CONCLUSION

[20] The interpretation of the policy and the intent reflected in the change of the definition of the word “vacant” suggest a particular meaning of “taken up residence”. The tenant maintained control over and directed the activity in the house from and after January 23, 2003. By doing so he took up residence within the meaning of the insurance policy in place at the time of the loss. The house was not vacant. The plaintiff is entitled to coverage under the policy. Either party may refer this matter back to me for further directions or order if necessary.

In Maracle v. Bay of Quinte Mutual Insurance Co. et al., 2010 ONSC 5217 (CanLII), the owner of a house had removed permenantly to a retirement home when the house suffered significant water damage. The insurance provider denied a damages claim on the grounds that the house was vacant at thte material time. Her spouse and her sons had all claimed to have visited the house from time to time, and one of her sons testified that he was engaged in searching for in-home nursing care so that his mother could return. The Court, employing a very straightforward definition of "vacant", deemed on assessment of the evidence that as the occupants of house had moved out and had no intent to return, the house had been vacant and the claim therefore was void:

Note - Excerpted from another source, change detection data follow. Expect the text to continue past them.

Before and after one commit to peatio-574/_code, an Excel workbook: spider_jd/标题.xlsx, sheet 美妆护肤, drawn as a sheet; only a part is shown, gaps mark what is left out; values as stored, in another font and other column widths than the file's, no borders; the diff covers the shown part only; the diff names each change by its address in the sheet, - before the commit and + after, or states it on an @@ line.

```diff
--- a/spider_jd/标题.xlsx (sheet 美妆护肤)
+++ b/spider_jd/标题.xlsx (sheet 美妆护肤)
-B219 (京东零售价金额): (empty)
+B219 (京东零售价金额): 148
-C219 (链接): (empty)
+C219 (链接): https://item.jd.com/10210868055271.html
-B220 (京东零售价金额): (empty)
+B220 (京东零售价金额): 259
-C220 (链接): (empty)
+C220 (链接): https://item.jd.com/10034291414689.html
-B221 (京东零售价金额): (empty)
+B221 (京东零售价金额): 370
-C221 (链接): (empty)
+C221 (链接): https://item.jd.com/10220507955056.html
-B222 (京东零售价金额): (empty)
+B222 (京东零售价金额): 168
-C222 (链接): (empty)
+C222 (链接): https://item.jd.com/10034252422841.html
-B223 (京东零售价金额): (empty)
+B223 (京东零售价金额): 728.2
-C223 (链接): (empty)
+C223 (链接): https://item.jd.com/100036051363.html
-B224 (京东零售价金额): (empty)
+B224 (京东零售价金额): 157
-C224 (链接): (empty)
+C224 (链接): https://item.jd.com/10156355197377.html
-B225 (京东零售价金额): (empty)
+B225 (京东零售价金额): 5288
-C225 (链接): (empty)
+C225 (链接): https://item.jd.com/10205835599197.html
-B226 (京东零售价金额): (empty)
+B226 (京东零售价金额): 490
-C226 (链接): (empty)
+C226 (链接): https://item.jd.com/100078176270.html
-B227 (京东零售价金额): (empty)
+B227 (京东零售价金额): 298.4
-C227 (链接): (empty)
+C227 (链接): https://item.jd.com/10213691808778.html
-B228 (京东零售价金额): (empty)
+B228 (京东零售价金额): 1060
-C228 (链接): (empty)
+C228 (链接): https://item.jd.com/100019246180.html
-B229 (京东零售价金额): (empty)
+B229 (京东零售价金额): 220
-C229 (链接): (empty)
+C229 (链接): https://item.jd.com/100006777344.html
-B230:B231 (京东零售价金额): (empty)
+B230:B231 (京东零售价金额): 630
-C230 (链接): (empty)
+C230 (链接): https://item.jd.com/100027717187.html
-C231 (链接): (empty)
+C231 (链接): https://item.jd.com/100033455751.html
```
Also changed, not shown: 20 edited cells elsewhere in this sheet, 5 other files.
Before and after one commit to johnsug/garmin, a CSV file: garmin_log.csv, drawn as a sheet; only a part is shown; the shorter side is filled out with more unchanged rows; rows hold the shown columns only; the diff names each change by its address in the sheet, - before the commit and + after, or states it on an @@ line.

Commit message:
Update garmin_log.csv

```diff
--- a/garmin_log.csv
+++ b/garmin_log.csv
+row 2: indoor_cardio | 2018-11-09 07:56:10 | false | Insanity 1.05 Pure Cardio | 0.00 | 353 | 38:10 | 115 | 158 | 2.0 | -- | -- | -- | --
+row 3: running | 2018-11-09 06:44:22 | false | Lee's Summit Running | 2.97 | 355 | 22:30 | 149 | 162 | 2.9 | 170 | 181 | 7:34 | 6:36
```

[5] Occupation of the insured premises is an important component of the insurer’s underwriting decision making processes. For example, the policy provides that Quinte does not insure any loss or damage occurring after the dwelling has to the knowledge of the insured or her spouse been vacant for more than 30 consecutive days (loss or damage not insured s. 13). The policy further provides that Quinte does not insure loss or damage caused by freezing which occurs during the usual heating season if the insured or her spouse have been away from the premises more than 4 consecutive days unless there are, in place, arrangements for daily inspection or the water supply has been shut off and all pipes drained (loss or damage not insured s. 28). Losses resulting from accidental discharge from a plumbing system or sudden and accidental bursting of a plumbing system are excluded when the dwelling is vacant even with insurer’s consent under both section I and II coverage. Additionally, such losses are excluded under Section I coverage when the dwelling is unoccupied.

[6] Vacant is a more restricted exclusion than unoccupied.
[...]

[13] Under the policy “vacant’ means the occupant(s) has/have moved out with no intent to return. A newly constructed dwelling is vacant after it is completed and before the occupants move in. Furthermore, the dwelling is also vacant when the occupants move out and before any new occupant moves in.
Alexsei publishing date:
28